Coronavirus pandemic
Get more with myNEWS
A personalised news feed of stories that matter to you
Learn more
An assistant store manager at the Whampoa Garden branch of Watsons explains the situation to shoppers wanting to buy masks. Photo: Nora Tam

China coronavirus: tensions high as thousands queue in Hong Kong desperate for masks, many leaving empty-handed

  • Anger as those waiting hours outside Watsons cannot get hold of coverings to protect themselves from deadly Wuhan contagion
  • Police called after men seen kicking the front of a store, while members of staff face abusive shoppers
Tensions boiled over outside some shops in Hong Kong as thousands queued for surgical masks to protect themselves from the Wuhan virus amid growing fears of supply shortages.

Braving the cold weather warning, some defied pleas not to camp out overnight after Watsons announced on social media that a small quantity of the protective coverings would be available at 230 of its stores on Thursday.

There were a handful of disturbances including at the Tin Shui Wai branch, where police arrived after some men were seen kicking the front of the store and shouting abuse at a member of staff who said a total of only 20 boxes of the masks were available.

A shop manager in North Point was also confronted by an angry crowd desperate to get hold of masks amid the novel coronavirus outbreak, which has infected thousands across the world, including 10 in Hong Kong, and killed 170 in mainland China.

Long queues have formed all over Hong Kong after the health care retail giant Watsons said it has a small supply of masks. Photo: May Tse

Meanwhile, cosmetics chain Bonjour announced on Thursday morning that a shipment of 2,000 boxes of masks would arrive from Japan at about noon.

They would be on sale at four of its stores, with sales limited to one box per customer and without prices marked up, the retailer said.

Rationing sales, the health store chain Watsons earlier posted on Facebook: “Please understand that the numbers are limited, every person is limited to purchasing one box [of 50 masks].” It added that the next shipment was due early next month.


After midnight on Thursday, the company urged people not to wait overnight in the cold weather because it would risk their health.

Watsons added each store would only have about 20 boxes in stock, but that did not stop people from forming long queues outside their shops and other pharmacies.

At its branch in North Point, many in the queue became angry after learning of the rationing.

A shopkeeper was surrounded by customers who were not able to buy masks. Some of the aggrieved shoppers shouted verbal abuse, while others quizzed staff over when more supplies would arrive.

Two Hongkongers infected in mainland China as city confirms 10th coronavirus case

A 40-year-old, who gave his name as Wong and works for a foreign trading company, woke up in the early hours to try and source some masks.
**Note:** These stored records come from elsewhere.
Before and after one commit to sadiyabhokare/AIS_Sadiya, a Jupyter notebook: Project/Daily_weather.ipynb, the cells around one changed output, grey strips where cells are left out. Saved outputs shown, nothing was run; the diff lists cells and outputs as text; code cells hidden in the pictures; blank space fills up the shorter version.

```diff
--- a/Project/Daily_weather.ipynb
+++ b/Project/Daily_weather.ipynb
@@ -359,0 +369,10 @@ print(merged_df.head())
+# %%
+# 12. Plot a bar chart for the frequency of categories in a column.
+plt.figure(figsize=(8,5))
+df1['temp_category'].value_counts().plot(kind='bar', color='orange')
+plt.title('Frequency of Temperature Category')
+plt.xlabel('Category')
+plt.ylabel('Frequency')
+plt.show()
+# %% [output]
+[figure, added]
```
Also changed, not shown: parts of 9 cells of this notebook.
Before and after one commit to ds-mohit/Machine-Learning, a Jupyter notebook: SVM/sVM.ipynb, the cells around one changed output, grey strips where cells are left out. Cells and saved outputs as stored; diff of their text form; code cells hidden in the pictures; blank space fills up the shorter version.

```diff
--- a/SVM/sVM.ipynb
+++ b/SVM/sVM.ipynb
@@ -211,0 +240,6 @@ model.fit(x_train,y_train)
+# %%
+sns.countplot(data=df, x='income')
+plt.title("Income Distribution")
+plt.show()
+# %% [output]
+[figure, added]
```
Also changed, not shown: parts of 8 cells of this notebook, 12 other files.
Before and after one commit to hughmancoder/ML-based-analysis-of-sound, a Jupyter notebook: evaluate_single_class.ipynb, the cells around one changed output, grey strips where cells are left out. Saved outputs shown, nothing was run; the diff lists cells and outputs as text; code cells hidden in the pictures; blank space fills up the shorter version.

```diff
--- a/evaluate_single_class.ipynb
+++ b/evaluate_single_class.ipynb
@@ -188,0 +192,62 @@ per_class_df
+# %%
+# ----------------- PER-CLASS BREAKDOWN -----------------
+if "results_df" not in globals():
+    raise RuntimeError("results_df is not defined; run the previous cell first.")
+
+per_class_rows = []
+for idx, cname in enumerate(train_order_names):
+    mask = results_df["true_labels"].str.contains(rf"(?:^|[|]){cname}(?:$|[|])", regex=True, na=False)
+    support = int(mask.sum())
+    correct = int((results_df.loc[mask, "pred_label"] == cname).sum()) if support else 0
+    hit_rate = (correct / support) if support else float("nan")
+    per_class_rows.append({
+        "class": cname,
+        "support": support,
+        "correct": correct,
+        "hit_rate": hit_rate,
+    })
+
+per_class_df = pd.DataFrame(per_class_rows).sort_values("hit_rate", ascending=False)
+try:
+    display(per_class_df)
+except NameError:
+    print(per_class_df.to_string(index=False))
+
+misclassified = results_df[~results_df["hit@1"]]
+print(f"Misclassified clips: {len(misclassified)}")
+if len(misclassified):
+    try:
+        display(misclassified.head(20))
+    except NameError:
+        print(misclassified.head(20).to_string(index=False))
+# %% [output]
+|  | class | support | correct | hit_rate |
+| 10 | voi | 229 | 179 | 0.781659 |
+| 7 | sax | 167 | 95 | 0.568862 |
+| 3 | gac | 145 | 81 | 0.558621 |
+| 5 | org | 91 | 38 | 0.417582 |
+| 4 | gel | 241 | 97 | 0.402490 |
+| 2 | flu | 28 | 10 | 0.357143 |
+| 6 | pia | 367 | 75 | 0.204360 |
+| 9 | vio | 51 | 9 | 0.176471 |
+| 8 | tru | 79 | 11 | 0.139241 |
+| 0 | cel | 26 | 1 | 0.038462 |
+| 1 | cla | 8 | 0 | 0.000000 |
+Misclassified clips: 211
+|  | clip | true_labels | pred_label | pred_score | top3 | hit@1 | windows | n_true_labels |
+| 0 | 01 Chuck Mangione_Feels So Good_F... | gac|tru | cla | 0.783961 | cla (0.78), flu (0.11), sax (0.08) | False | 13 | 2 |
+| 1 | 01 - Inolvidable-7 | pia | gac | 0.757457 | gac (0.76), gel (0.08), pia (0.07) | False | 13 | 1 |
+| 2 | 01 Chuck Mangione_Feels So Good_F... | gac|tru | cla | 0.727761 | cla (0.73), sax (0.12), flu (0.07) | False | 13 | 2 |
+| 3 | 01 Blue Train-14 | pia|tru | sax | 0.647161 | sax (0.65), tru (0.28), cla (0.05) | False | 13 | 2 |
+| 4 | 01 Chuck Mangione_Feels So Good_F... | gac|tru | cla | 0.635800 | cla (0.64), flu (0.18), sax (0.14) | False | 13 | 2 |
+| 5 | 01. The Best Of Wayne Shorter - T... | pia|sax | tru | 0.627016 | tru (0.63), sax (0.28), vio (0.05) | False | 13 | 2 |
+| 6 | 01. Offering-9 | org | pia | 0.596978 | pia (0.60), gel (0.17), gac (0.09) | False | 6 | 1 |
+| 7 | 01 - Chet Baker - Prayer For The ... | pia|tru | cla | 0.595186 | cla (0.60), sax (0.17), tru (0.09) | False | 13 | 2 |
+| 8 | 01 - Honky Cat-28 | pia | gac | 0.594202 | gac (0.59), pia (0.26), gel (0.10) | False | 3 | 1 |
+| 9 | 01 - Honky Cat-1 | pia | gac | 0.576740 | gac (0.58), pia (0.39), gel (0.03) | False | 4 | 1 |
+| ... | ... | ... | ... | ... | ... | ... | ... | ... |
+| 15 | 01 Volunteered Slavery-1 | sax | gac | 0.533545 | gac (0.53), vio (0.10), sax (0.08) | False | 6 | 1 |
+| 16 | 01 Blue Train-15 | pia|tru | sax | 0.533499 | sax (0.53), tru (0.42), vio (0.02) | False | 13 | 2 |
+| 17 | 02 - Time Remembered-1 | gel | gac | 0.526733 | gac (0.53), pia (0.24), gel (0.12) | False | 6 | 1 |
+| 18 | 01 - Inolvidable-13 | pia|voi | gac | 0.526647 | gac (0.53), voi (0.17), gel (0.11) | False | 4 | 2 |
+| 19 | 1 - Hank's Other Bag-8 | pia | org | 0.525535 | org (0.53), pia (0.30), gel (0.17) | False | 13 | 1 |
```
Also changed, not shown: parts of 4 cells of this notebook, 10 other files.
“I woke up at 4am and started trying my luck at other branches that opened earlier first. But by the time I got there, there were already hundreds waiting for just 10 boxes,” he said.

He said he needed to buy more masks for his household of seven, who are aged between three and 80.


Wong said the government should at least try and provide 100 boxes to each shop, but also thought Watsons should have been clearer about the number of masks available.

“The notice came out so late, and those old people they don’t look at Facebook, so of course they are angry after standing out in the cold all morning,” he said.

Watsons, one of the largest health care and beauty care chains in Asia, is owned by CK Hutchison Holdings, which is part of tycoon Li Ka-shing’s business empire.

On Wednesday, Thai lifestyle chain AbouThai, which has 14 stores citywide, also drew hundreds of shoppers hours before the supplies of masks arrived.

Hundreds queue for masks amid virus crisis, with some in line at 7am

Lee, a 20-year-old student, said she had been waiting in line since about 9am on Thursday, adding: “We have some at home from before, but now we need more. I’m also here to see if there are hand sanitisers left.”


She said the government should have enough surgical masks in storage and should be giving them out to residents for free.

“Rather than this situation where all these traders keep raising the price and ripping people off … they should start giving out masks.”

At the Tin Shui Wai branch, some men were seen hitting the front of the store and shouting profanities.


One of the men yelled: “We will call the police, have the cops come here.” Police later arrived at the scene.

Speaking on the radio, Secretary for Food and Health Sophia Chan Siu-chee said the government had been sourcing surgical masks from across the globe and had recently been in touch with more than 140 suppliers from about 10 countries.

Asked if she could sense the public’s anger with the government, Chan said: “I can feel that. I feel the public’s concerns.”

Fears of recycled masks prompt officials to check 200 stores in Hong Kong

Chief Executive Carrie Lam Cheng Yuet-ngor earlier said she had written to Beijing’s State Council in the hope of sourcing surgical masks from mainland China. The government has not yet reported progress on the matter.

Meanwhile, Hospital Authority chief executive Deacons Yeung Tai-kong revealed it no longer had a three-month stock of surgical masks for public hospitals, but said the authority had already placed orders and was aiming to secure supplies lasting until June.